Rumours surrounding the launch of the suite of programs, that includes Word, Excel and Powerpoint, had been circulating for years.
The decision follows a period of intense debate within Microsoft about the multi-device rollout of the product – as it mulled over the implications for its own efforts to make a tablet computer.
Insiders claim the company was conflicted. It didn’t push forward with the apps partly because it saw the availability of Office for Windows devices, including Microsoft’s own Surface family of tablets, as a way to differentiate its operating system.
In hindsight, it turned out that Office didn’t help much with sales of the Surface – which came out in late 2012 – anyway.
Skeptics claim that the software is arriving too late for the iPad. That’s because the delay has given people who use iPads, especially business professionals, years to get used to using the tablet without Office.
Start-ups like Evernote, Quip, Smartsheet and Haiku Deck, along with Apple’s own iWork suite of applications, have filled the void left by Microsoft with productivity applications that work on tablets and other devices.
The new Office product will test whether one of the great successes of the PC era can thrive in the age of mobile devices.
Over the last decade, Office has generated approximately $180 billion in revenue for Microsoft, according to estimates by Nomura Securities.
For years, whenever someone bought a new PC for their home or business, they usually bought Office to go with it.
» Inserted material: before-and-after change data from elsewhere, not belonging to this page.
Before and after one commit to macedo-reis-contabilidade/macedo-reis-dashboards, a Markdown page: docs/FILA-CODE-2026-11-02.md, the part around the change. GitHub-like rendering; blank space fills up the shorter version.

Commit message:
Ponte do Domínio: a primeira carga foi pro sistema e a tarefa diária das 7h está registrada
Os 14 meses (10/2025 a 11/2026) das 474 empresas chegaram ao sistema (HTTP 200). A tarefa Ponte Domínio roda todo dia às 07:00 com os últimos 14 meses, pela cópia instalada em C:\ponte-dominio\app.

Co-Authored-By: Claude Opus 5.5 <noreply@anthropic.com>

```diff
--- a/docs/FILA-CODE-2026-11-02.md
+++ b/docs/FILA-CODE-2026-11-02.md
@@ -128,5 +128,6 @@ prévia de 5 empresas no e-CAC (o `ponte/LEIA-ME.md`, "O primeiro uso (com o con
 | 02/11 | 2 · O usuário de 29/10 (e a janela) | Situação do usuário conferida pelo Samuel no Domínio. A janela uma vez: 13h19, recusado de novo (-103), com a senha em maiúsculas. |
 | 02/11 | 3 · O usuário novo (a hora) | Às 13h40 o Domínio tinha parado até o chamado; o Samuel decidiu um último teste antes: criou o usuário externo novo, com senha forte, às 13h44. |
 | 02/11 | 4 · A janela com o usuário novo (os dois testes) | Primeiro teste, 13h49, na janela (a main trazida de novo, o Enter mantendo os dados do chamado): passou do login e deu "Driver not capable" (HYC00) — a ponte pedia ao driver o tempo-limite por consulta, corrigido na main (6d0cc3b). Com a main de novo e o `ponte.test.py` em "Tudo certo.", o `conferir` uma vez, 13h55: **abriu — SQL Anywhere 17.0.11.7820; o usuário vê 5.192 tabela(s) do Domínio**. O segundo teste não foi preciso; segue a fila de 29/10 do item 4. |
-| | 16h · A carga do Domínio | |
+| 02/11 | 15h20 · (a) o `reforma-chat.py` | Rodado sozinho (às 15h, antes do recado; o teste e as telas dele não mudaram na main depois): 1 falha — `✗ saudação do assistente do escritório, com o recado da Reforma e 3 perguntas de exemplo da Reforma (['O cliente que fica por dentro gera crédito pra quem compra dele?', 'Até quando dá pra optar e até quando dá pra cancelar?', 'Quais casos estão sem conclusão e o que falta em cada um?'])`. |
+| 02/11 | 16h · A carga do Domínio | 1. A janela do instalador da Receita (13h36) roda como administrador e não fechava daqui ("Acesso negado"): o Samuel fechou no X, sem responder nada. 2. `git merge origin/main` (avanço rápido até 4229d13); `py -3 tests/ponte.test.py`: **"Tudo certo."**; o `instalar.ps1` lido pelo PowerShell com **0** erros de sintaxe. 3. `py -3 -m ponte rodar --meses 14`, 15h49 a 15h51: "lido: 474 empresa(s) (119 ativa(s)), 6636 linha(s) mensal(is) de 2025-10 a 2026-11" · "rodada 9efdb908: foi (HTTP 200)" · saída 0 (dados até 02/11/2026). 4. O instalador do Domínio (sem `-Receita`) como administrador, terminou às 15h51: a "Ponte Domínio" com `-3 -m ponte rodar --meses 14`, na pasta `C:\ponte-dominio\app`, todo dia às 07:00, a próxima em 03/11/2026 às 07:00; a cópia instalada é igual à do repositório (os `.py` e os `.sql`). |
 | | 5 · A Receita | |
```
In the past, Microsoft has created software for other devices. It made Word for the Macintosh in the mid-1980s, and more recently released iPhone apps for its Bing search engine and other services. It offered an iPad version of OneNote, a note-taking application in the Office suite, more than two years ago.